Coming to the end of the year, and suddenly the usual financial questions are a little more intense. We’re reviewing our charitables, as they are called. My church is, of course, the big one. But I belong to two churches - the one I serve which is not UU and the Church Of The Larger Fellowship, a virtual church for those who are unable to join what we call a ‘bricks and mortar’ church. I was on their board for a couple of years and yes, they need money too, so we pledge to them as well. Not as much, but not nothing either.
Next comes the school stuff – my seminary where I have made a major five year commitment of which this year is the third, my college, my wife’s college, and a little something for the catholic high school my son attends.
Then come the causes – Nature Conservancy (my dad was a fan), Interfaith Alliance (a dear friend is a founder), ACLU (parents were long time supporters), Planned Parenthood (being a product of their work when PP really meant ‘planned parenthood’), and the local homeless drop-in center.
Then come the organizations we patronize - Smithsonian (my sister for works for them), our local Symphony (We are subscribers and I know several players), the local opera company (small but, like our fair city, better than a place this size ordinarily has), two local museums.
There are a few more I am sure. My memory has never been good on these details.
These are tough times, I think, and yet I can’t see how to leave any of them out. In fact, I am tempted to give more. Repairing my old suit, resoling my old shoes, eating in more and driving less are not too hard for me personally, compared to what I know about the margins of existence for most NPOs.
Next year we send our youngest to college. By the time he gets out we shall be sixty. That doesn’t leave a lot of time to grow the fabled nest egg. Yet somehow this way makes sense.

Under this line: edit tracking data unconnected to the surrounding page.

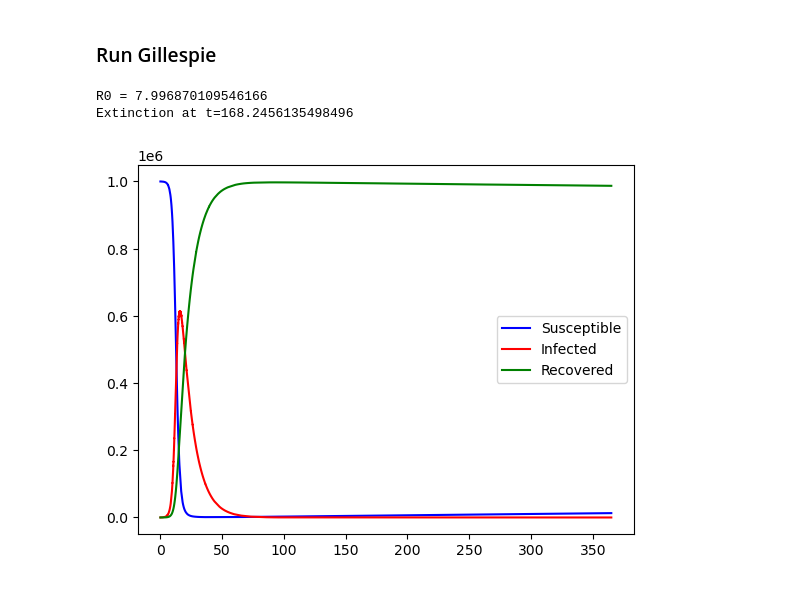
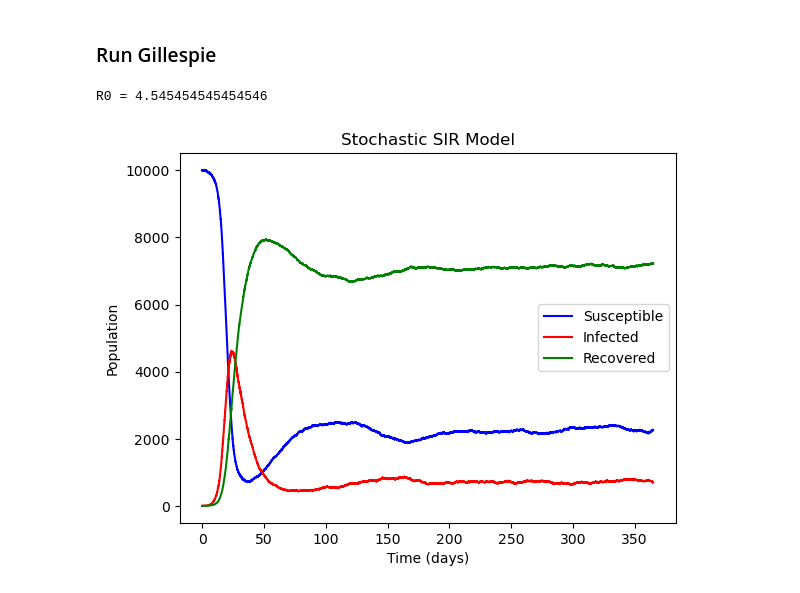
Before and after one commit to kylehtunis/stochastic-modeling, a Jupyter notebook: problem1.ipynb, the cells around one changed output. Cells and saved outputs as stored; diff of their text form; code cells hidden in the pictures.

Commit message:
stochastic vs deterministic

```diff
--- a/problem1.ipynb
+++ b/problem1.ipynb
@@ -16,6 +16,9 @@ class Population:
 
     def N(self):
         return self.X + self.Y + self.Z
+
+    def tuple(self):
+        return (self.X, self.Y, self.Z)
 
 class Gillespie_Parameters:
     def __init__(self, population: Population, beta, gamma, mu):
@@ -135,29 +138,32 @@ def standardize_timesteps(data, interval, max_t):
 ### Run Gillespie
 # %%
 import matplotlib.pyplot as plt
+import copy
 
-population_size = 1e6
-initial_infected = 100
+population_size = 1e4
+initial_infected = 5
 initial_population = Population(population_size - initial_infected, initial_infected, 0)
-beta = 0.8
+beta = 0.5
 gamma = 0.1
-mu = 1 / (70*365)
+mu = 1 / 100
 sim_length = 365
 data_interval = 1
 
 r0 = beta / (gamma + mu)
 print(f'R0 = {r0}')
 
-params = Gillespie_Parameters(initial_population, beta, gamma, mu)
+params = Gillespie_Parameters(copy.deepcopy(initial_population), beta, gamma, mu)
 res = gillespie(params, events, sim_length)
 res_standardized = standardize_timesteps(res, data_interval, sim_length)
 
 plt.plot(res[0], res[1], 'b', label='Susceptible')
 plt.plot(res[0], res[2], 'r', label='Infected')
 plt.plot(res[0], res[3], 'g', label='Recovered')
 plt.legend(loc='right')
+plt.xlabel('Time (days)')
+plt.ylabel('Population')
+plt.title('Stochastic SIR Model')
 plt.show()
 # %% [output]
-R0 = 7.996870109546166
-Extinction at t=168.2456135498496
+R0 = 4.545454545454546
-[figure, old version]
+[figure, new version]
```
Also changed, not shown: parts of 2 cells of this notebook.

(Notice I changed the check boxes below. You seemed to respond. Cool)